The Martian

Back in 1979, Ridley Scott stunned moviegoers with Alien. Then, he made another movie called Prometheus (I watched it three times in the cinema. Now, the visual storyteller returns to outer space – with a super-suspenseful saga of an astronaut accidentally stranded on Mars. I'm not a big fan of movie that was based on novels (exceptions was made for Harry Potter), but The Martian was one of the movie I really looking forward to watch because it's about space and humanity. Growing up being a Starkie wasn't a bad thing after all because somehow I'm very interested in space explorations and I believe that one day humans can travel wherever they wanted. We don't have the power to travel and know everything about this galaxy, but this kind of movie gives you an idea what it looked like out there. 

What follows is a very entertaining and pretty darn technically accurate story of how Watney tries to stay alive long enough to let Earth know he’s still among the living and figure out how to get rescued.  One of the things that sets this book apart from many others in the genre is the detail it goes into describing how Watney, who’s a mechanical engineer and botanist, applies his skills to survive.  Watney must figure out how to stretch 50 days of supplies to the nearly two years it will take for the next mission to arrive, how to communicate with Earth and finally how to traverse the Red Planet to the location of a possible rescue. I really enjoyed his sarcastic and sometimes rather dark sense of humor.  I suspect that would be a key survival trait for someone stranded on another planet! Get me this, can you imagine yourself living all alone in a deserted planet and you're the only living out there waiting to die? I keep asking myself this throughout the entire movie. I can't do anything that he did in this movie, let alone survive it for two damn years! I bet I'd die the second I know I was stranded and all alone.

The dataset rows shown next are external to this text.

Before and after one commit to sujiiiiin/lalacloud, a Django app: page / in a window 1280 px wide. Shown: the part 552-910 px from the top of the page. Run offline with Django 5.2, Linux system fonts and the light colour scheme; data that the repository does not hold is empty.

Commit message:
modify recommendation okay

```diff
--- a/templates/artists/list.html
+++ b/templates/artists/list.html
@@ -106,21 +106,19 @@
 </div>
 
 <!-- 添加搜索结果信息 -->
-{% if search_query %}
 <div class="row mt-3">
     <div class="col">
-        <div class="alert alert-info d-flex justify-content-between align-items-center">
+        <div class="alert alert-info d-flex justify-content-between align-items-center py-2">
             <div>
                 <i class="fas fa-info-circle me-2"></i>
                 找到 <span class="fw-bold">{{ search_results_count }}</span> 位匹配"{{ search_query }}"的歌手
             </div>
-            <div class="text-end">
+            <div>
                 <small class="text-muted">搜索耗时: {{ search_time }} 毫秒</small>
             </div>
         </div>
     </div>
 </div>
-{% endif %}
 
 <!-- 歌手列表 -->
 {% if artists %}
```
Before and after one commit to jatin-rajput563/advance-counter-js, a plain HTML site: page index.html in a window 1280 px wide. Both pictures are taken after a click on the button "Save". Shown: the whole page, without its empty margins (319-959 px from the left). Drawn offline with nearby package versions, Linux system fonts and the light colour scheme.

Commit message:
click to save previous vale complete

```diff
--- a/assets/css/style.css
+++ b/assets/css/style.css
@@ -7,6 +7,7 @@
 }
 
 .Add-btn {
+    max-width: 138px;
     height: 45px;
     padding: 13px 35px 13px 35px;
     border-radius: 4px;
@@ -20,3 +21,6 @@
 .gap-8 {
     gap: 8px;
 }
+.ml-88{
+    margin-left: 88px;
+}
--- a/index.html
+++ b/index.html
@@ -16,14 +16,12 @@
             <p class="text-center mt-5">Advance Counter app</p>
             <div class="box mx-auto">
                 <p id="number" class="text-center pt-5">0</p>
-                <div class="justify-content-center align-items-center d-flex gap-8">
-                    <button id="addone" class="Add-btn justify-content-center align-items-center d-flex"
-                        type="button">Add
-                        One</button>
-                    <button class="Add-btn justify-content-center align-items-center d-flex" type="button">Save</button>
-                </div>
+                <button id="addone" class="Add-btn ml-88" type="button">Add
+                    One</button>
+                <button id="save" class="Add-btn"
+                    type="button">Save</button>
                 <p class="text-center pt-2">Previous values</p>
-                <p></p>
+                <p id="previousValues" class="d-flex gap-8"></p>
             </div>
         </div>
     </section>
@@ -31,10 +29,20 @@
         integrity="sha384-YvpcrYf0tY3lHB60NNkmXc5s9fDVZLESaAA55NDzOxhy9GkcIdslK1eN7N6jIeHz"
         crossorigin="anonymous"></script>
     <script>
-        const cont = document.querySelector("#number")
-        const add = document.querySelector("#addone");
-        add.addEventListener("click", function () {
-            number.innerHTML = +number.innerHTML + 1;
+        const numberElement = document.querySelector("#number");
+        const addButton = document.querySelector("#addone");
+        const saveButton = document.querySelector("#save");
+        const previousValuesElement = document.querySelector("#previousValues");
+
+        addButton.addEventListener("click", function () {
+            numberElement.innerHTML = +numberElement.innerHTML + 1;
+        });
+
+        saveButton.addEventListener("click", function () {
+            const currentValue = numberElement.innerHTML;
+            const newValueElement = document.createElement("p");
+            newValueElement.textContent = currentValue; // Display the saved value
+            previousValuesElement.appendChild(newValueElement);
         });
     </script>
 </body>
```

One of the many lessons that I liked in this movie was those solutions didn't always work. Just like in the real world, not all of Watney’s brilliant ideas work out.  In fact, some of them prove to be nearly fatal, such as his first attempt to generate water from hydrozine.  Kids, don’t try this at home! Plus, can you imagine yourself mastering both science and engineering? It's a life bonus if you can master them both and applied it in our daily life.

Personally, one of the downers about this movie was they didn't actually captured the moment when they had a 'slingshot' to go back to Mars. I wanted to see their faces and how fast that capsule can travel with the help of gravity (just like in Interstellar). Remember in Armageddon when they had to go very fast their body ached and screamed like a bunch of mad men? I was looking forward for that scene in this movie when they mentioned they have to go back to Mars by using the laws of gravity in order to save their fuels, but I didn't quite get that expression I was searching for.

It's possible to nitpick and complain about the structure of The Martian, but at the end of it all, I can't help but say I was inspired by it and that's what matters the most. Like Interstellar before it, deep down The Martian is all about telling the kids growing up now that, yes, you can dream about going to Mars. When we work together, or even when we're alone and determined – "where there's a will there's a way" – and we can accomplish anything, even the impossible. If everybody says it won't work, screw them, just go out and do it. I love that Ridley Scott is having fun with the sci-fi genre again. Go see The Martian and be inspired again.

p/s: Please stop comparing The Martian with Interstellar and biased by it. They are not the same, end of story.